Friday Hound Blogging

Frequent reader(s) of this blog are painfully aware of their parents lowered mean are aware that we have on numerous occasions taken the overlords to task for their less than benevolent care of the

Well, according to the overlords we didn't know what we were talking about because these dogs represent massive investments of time money and resources. They are athletes ferchrssakes, would you treat Bret Farve like he was just another guy with a helmet on? This whole animal exploitation sport of greyhound racing is a scientific endeavor. Training, nutrition, and care are cutting edge.

OK, so having that all explained to us means that we now understand the deep theoretical underpinnings and scientific expertise these two professional trainers were exhibiting as they prepared their charges to compete.

Two workers at Mardi Gras Casino & Resort in Nitro have lost their state-issued licenses for abusing greyhounds in their care.
Now, right away we know that the author of this article is not well versed in the complicated and systematic handling of highly talented racing greyhounds and made an obvious mistake by characterizing the preparation program utilized by one of the trainers as "abuse."

Judges at the Nitro track terminated one worker's license for grabbing a greyhound by the neck and ear and throwing it in a truck after the dog slipped out of its collar and ran.
To the untrained and inexperienced eye, grabbing a dog by the neck and ear and throwing it in the truck might look like abuse, but, as any overlord will tell you, a dog who has slipped its collar will become very disoriented and confused, so assisting it into the familiar surroundings of the transportation limousine by means of what trainers call the reassuring bear hug, with flying finish is the most efficient and humane way to make sure the unit remains safe and secure. Besides, since greyhounds have two ears, it is natural to use one to assure the unit has the proper spin on landing.
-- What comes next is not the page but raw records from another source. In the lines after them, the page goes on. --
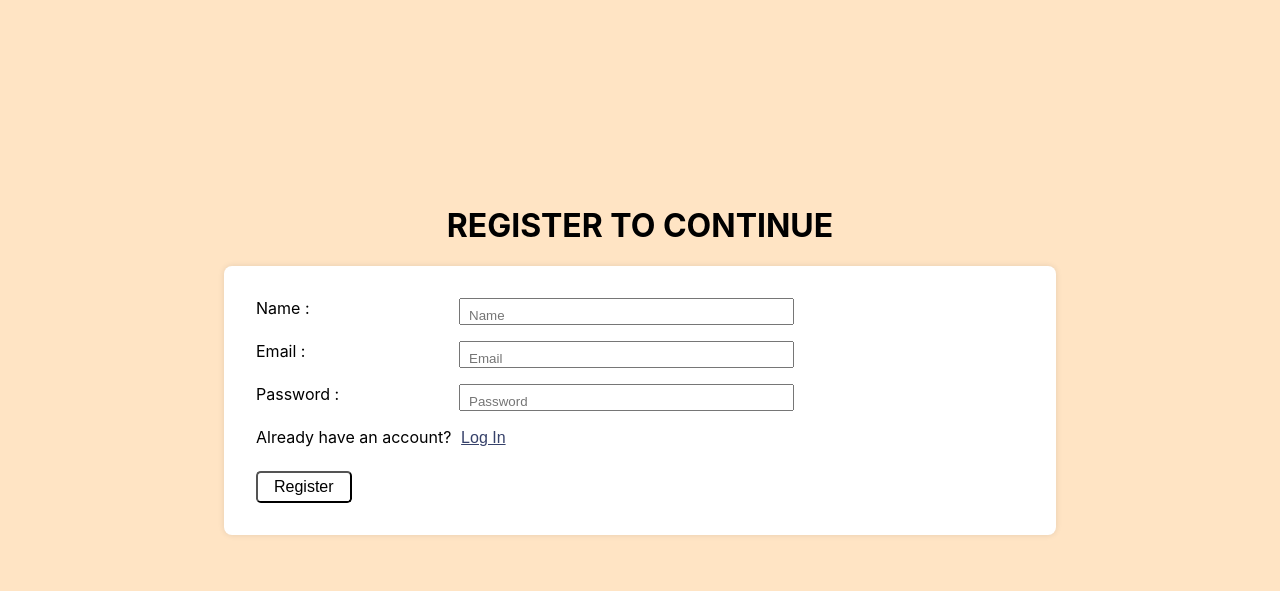
Repository: drumsmanku/test-1
Page: /register (app in client/)
These files come from the project's save history. The page is drawn as it stood at one moment and after the next save; the edit follows.
The browser window is 1280 px wide. The pictures show the whole page.
The project was rebuilt for these pictures with package versions that can differ from the ones it lists, and the page was loaded fresh each time. Also part of the build but not shown: client/src/App.css, client/src/Components/Login/Login.module.css, client/src/Components/Login/Login.js.

Above is the page before, as saved 2023-08-31 11:09:43.

### client/src/App.js
import './App.css';
import {BrowserRouter as Router, Route, Routes} from 'react-router-dom';
import Login from './Components/Login/Login';
import Register from './Components/Register/Register';

function App() {
  return (
    <div className="App">
      <Router>
        <Routes>
          <Route path='/' element={<Login/>}/>
          <Route path='/register' element={<Register/>}/>
        </Routes>
      </Router>
    </div>
  );
}

export default App;

### client/src/Components/Register/Register.js
import React from 'react';
import styles from './Register.module.css';
import { useState } from 'react';
import { useNavigate } from 'react-router-dom';
import axios from 'axios';


function Register() {
  const navigate = useNavigate();
  const [check, setCheck]=useState(true)
  const [user, setUser]=useState({
    name:'',
    email:'',
    password:'',
  });
  const handleChange =(event)=>{
    setUser({
      ...user,
      [event.target.name]:event.target.value
    });
  };
  const register=(event)=>{
    event.preventDefault();
    axios.post('http://localhost:4000/register', user)
    .then(res=>{
      localStorage.setItem('token', res.data.token);
      localStorage.setItem('user', res.data.name);
      const tokenData=localStorage.getItem('token');
      if(tokenData!=='undefined'){
        setCheck(true);
        navigate('/recording')
      }
      else{
        setCheck(false);
      }
    })
  }
  return (
    <div className={styles.container}>
      <h1>REGISTER TO CONTINUE</h1>
      <div className={styles.registerContainer}>
        <form style={{ width:'100%', display:'flex', flexDirection:'column'}}>

            <div style={{marginBottom:'1rem', width:'70%', display:'flex', justifyContent:'space-between'}}>
              <label htmlFor="name">Name :</label>
              <input type="text" name='name' value={user.name} onChange={handleChange}  placeholder='Name' style={{width:'60%',marginLeft:'2rem' }} />
            </div>

            <div style={{marginBottom:'1rem', width:'70%', display:'flex', justifyContent:'space-between'}}>
              <label htmlFor="email">Email :</label>
              <input type="email" name='email' value={user.email} onChange={handleChange}  placeholder='Email' style={{width:'60%',marginLeft:'2rem' }} />
            </div>

            <div style={{marginBottom:'1rem', width:'70%', display:'flex', justifyContent:'space-between'}}>
              <label htmlFor="password">Password :</label>
              <input type="password" name='password' value={user.password} onChange={handleChange}  placeholder='Password' style={{width:'60%',marginLeft:'2rem' }} />
            </div>

            <span style={{marginBottom:'1.5rem'}}>Already have an account?<button style={{background:'none', color:'#36416A', fontSize:'medium', marginLeft:0, padding:0, width:'4rem', cursor:'pointer', border:'none', textDecoration:'underline'}} onClick={()=>{navigate('/')}}>Log In</button> </span>

            <div>
              <button className={styles.button} onClick={register} type='submit'> Register</button>
            </div>
            {
              !check && (<p>Account already exist, Please login</p>)
            }
        </form>

      </div>
    </div>
  )
}

export default Register

### client/src/Components/Register/Register.module.css
.container{
  background-color: bisque;
  height: 100vh;
  width: 100%;
  display: flex;
  align-items: center;
  justify-content: center;
  flex-direction: column;
}
.registerContainer{
  width: 60%;
  display: flex;
  background-color: white;
  box-shadow: 0 0 0.4rem 	rgb(0,0,0, 0.1);
  border-radius: 0.5rem;
  padding: 2rem;
  justify-content: center;

}
.button{
  background: none;
  border-radius: 0.3rem;
  height: 2rem;
  padding:0 1rem 0 1rem;
  font-size: medium;
  cursor: pointer;
}
input{
  padding: 0.5rem 0 0 0.5rem;
}

Loaded but not shown: client/public/index.html (common file); client/src/index.js (common file); client/src/index.css (common file)

After the next save:
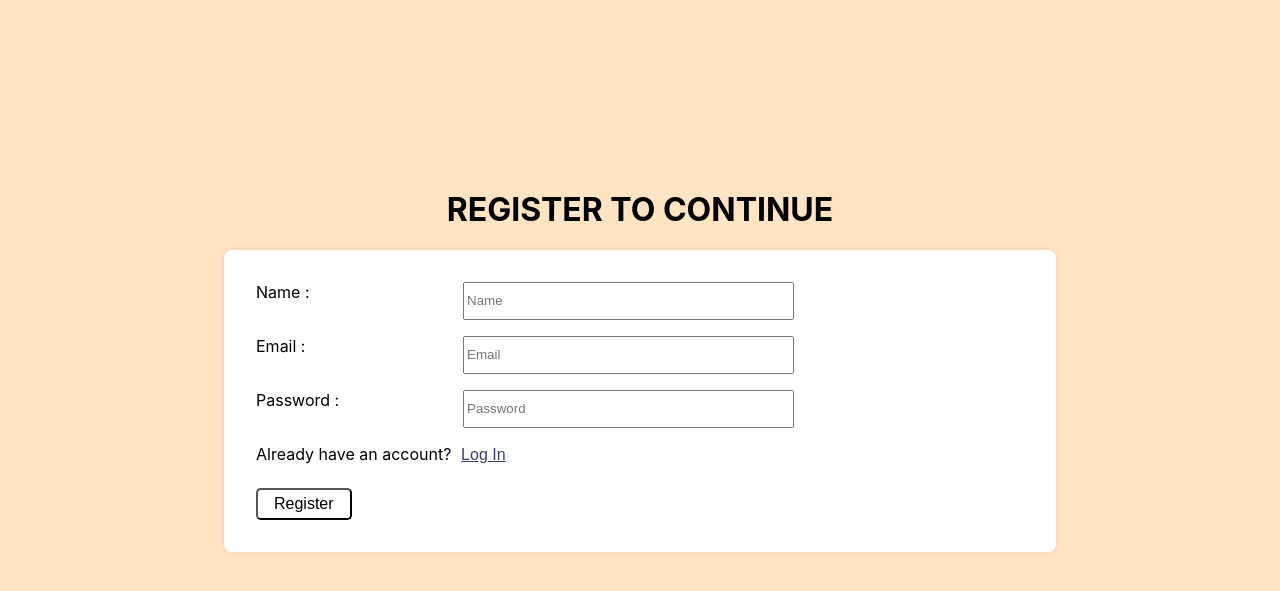
Saved 26 s later.
--- a/client/src/Components/Register/Register.module.css
+++ b/client/src/Components/Register/Register.module.css
@@ -26,5 +26,5 @@
   cursor: pointer;
 }
 input{
-  padding: 0.5rem 0 0 0.5rem;
+  height: 2rem;
 }
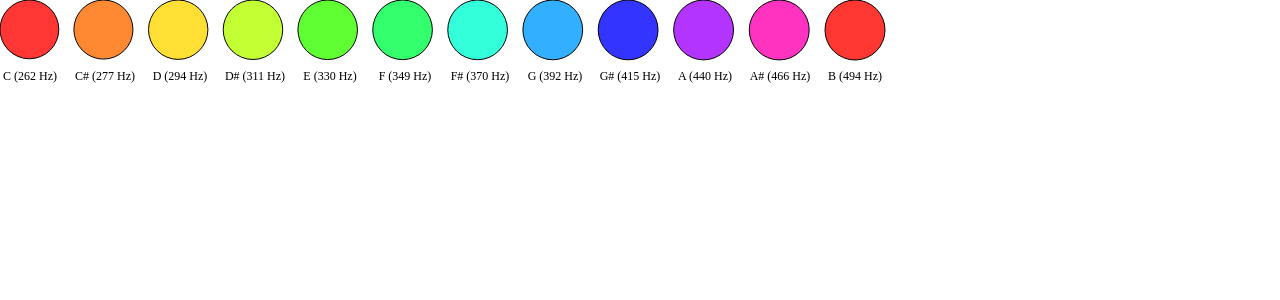
Repository: studiorichie/richielau.com
Page: assets/sound-to-color.html
An editor plug-in stored every save of this project. The page is shown before and after the next save, followed by the edit.
The browser window is 1280 px wide. The pictures show the whole page.

Above is the page before, as saved 2024-11-06 21:27:13.

### assets/sound-to-color.html
<!DOCTYPE html>
<html lang="en">

<head>
    <meta charset="UTF-8">
    <title>Sound-to-Color Mapping with MIDI</title>
    <script src="https://d3js.org/d3.v6.min.js"></script>
    <style>
        body,
        html {
            margin: 0;
            padding: 0;
            overflow: hidden;
        }

        .svg-container {
            display: flex;
            justify-content: flex-start;
            align-items: center;
            width: 100%;
            overflow: hidden;
        }

        .key-circle {
            fill-opacity: 0.8;
            stroke: black;
            stroke-width: 1px;
            cursor: pointer;
            outline: none;
            -webkit-tap-highlight-color: transparent;
            transition: transform 0.2s, filter 0.2s, fill-opacity 0.2s;
        }

        .key-circle[data-note="C"] {
            transform: scale(0.98);
        }

        .key-circle[data-note="C#"] {
            transform: scale(0.985);
        }

        .key-circle[data-note="D"] {
            transform: scale(0.99);
        }

        .key-circle[data-note="D#"] {
            transform: scale(0.992);
        }

        .key-circle[data-note="E"] {
            transform: scale(0.993);
        }

        .key-circle[data-note="F"] {
            transform: scale(0.994);
        }

        .key-circle[data-note="F#"] {
            transform: scale(0.995);
        }

        .key-circle[data-note="G"] {
            transform: scale(0.996);
        }

        .key-circle[data-note="G#"] {
            transform: scale(0.997);
        }

        .key-circle[data-note="A"] {
            transform: scale(0.998);
        }

        .key-circle[data-note="A#"] {
            transform: scale(0.999);
        }

        /* Continue this slight scaling variation up to B */
        .key-circle[data-note="B"] {
            transform: scale(1.00);
        }



        .key-circle:hover {
            fill-opacity: 1;
            filter: brightness(1.2);
        }

        .key-circle:active {
            transform: scale(0.995);
            filter: brightness(0.8);
        }

        .label {
            font-size: 12px;
            text-anchor: middle;
        }


    </style>
</head>

<body>
    <div class="svg-container">
        <svg width="950" height="600" id="chart"></svg>
    </div>
    <script>
        const keys = [
            { note: "C", freq: 261.63, midi: 60 },
            { note: "C#", freq: 277.18, midi: 61 },
            { note: "D", freq: 293.66, midi: 62 },
            { note: "D#", freq: 311.13, midi: 63 },
            { note: "E", freq: 329.63, midi: 64 },
            { note: "F", freq: 349.23, midi: 65 },
            { note: "F#", freq: 369.99, midi: 66 },
            { note: "G", freq: 392.00, midi: 67 },
            { note: "G#", freq: 415.30, midi: 68 },
            { note: "A", freq: 440.00, midi: 69 },
            { note: "A#", freq: 466.16, midi: 70 },
            { note: "B", freq: 493.88, midi: 71 }
        ];

        function getColor(freq) {
            let hue = ((freq - 261) / (493 - 261)) * 360;
            return `hsl(${hue}, 100%, 50%)`;
        }

        const svg = d3.select("#chart");
        const circleRadius = 30;
        const padding = 15;

        // Create the group for circles and labels
        const group = svg.append("g");


            group.selectAll("circle")
            .data(keys)
            .enter()
            .append("circle")
            .attr("class", "key-circle")
            .attr("r", circleRadius)
            .attr("fill", d => getColor(d.freq))
            .attr("data-note", d => d.note)
            .on("click", function (event, d) {
                showMidiLabel(d);
                playMidiTone(d.midi);
                shakeElement(d3.select(this)); // Apply shake effect
            });


        group.selectAll(".label")
            .data(keys)
            .enter()
            .append("text")
            .attr("class", "label")
            .text(d => `${d.note} (${Math.round(d.freq)} Hz)`)
            .attr("fill", "black");

        const midiLabel = svg.append("text")
            .attr("class", "midi-label");

        function showMidiLabel(data) {
            midiLabel.text(`MIDI: ${data.midi} - ${data.note}`)
                .attr("x", svg.attr("width") / 2)
                .attr("y", svg.attr("height") - 50)
                .attr("visibility", "visible");

            setTimeout(() => {
                midiLabel.attr("visibility", "hidden");
            }, 2000);
        }

        function shakeElement(element) {
            const originalTransform = element.attr("transform") || ""; // Get existing transform or set to empty
            let shakeCount = 1; // Start from 0 shakes
            const maxShakes = 20; // Number of shakes

            const interval = setInterval(() => {
                const randomX = (Math.random() - 100.5) * 1000; // Random jitter, increased range for visibility
                const randomY = (Math.random() - 100.5) * 10000;
                element.attr("transform", `${originalTransform} translate(${randomX}, ${randomY})`);

                shakeCount++;
                if (shakeCount >= maxShakes) { // Stop after reaching max shakes
                    clearInterval(interval);
                    element.attr("transform", originalTransform); // Reset to original position
                }
            }, .1); // Delay between each shake, can be reduced to increase speed
        }


        function playMidiTone(midi) {
            const context = new (window.AudioContext || window.webkitAudioContext)();
            const oscillator = context.createOscillator();
            const gainNode = context.createGain();
            oscillator.type = 'sine';
            oscillator.frequency.setValueAtTime(440 * Math.pow(2, (midi - 69) / 12), context.currentTime);
            gainNode.gain.setValueAtTime(0.1, context.currentTime);
            oscillator.connect(gainNode).connect(context.destination);
            oscillator.start();
            oscillator.stop(context.currentTime + 0.5);
        }







        function adjustCircleLayout() {
            const svgWidth = document.getElementById("chart").clientWidth;
            const circlesPerRow = Math.max(1, Math.floor(svgWidth / (circleRadius * 2 + padding)));

            d3.select("#chart")
                .selectAll("circle")
                .attr("cx", (d, i) => (i % circlesPerRow) * (circleRadius * 2 + padding) + circleRadius)
                .attr("cy", (d, i) => Math.floor(i / circlesPerRow) * (circleRadius * 2 + padding) + circleRadius);

            d3.select("#chart")
                .selectAll(".label")
                .attr("x", (d, i) => (i % circlesPerRow) * (circleRadius * 2 + padding) + circleRadius)
                .attr("y", (d, i) => Math.floor(i / circlesPerRow) * (circleRadius * 2 + padding) + circleRadius + 50);
        }

        adjustCircleLayout();
        window.addEventListener("resize", adjustCircleLayout);
    </script>
</body>

</html>

After the next save:
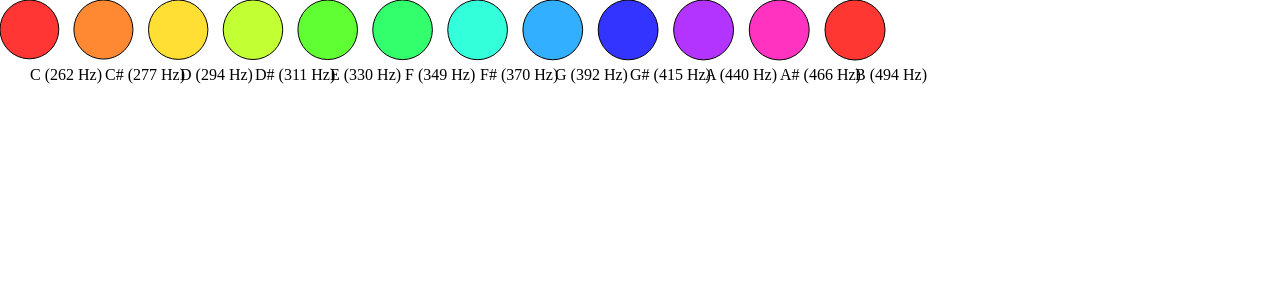
Saved 24 s later.
--- a/assets/sound-to-color.html
+++ b/assets/sound-to-color.html
@@ -92,12 +92,15 @@
             filter: brightness(0.8);
         }
 
-        .label {
-            font-size: 12px;
+
+
+        .midi-label {
+            font-size: 14px;
+            font-weight: bold;
             text-anchor: middle;
-        }
-
-
+            fill: black;
+            visibility: hidden;
+        }
     </style>
 </head>
 

After the save that followed:
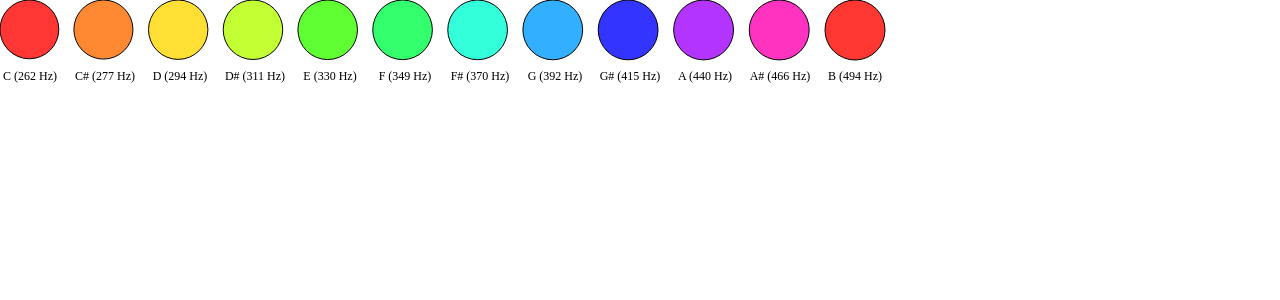
Saved 9 s later.
--- a/assets/sound-to-color.html
+++ b/assets/sound-to-color.html
@@ -82,17 +82,11 @@
 
 
 
-        .key-circle:hover {
-            fill-opacity: 1;
-            filter: brightness(1.2);
-        }
-
-        .key-circle:active {
-            transform: scale(0.995);
-            filter: brightness(0.8);
-        }
-
-
+
+        .label {
+            font-size: 12px;
+            text-anchor: middle;
+        }
 
         .midi-label {
             font-size: 14px;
The judges had suspended the worker's license in 2009 for a separate incident.
 Consistency is the heart of efficient training techniques.

Information about the other case wasn't released.
Oh. Well, we're sure whatever he did was consistent with best practice and adhered to the latest methods, right Clover?

Clover is a little shy at times, but wriggles all over when greeting you. One of her nick names is Piggly Wiggly. She will sometimes give a little bark to get your attention. She is very sweet. Clover would do well in a working family home with well-mannered children, 8 and up. She is good with other dogs and would also be good as an only dog. For more information about this dog, and other rescued racing greyhounds looking for homes, go here. If you don't know about the plight of racing greyhounds go here.


susan said...

Ah yes. "we treat our dogs better than most people treat their pets."

All good pet owners fling their dogs into trucks by grabbing their ears and necks, don't you?

I am sure Clover really misses the gulag, er, track.

Anonymous said...

"There is a history in all men's lives."

William Shakespeare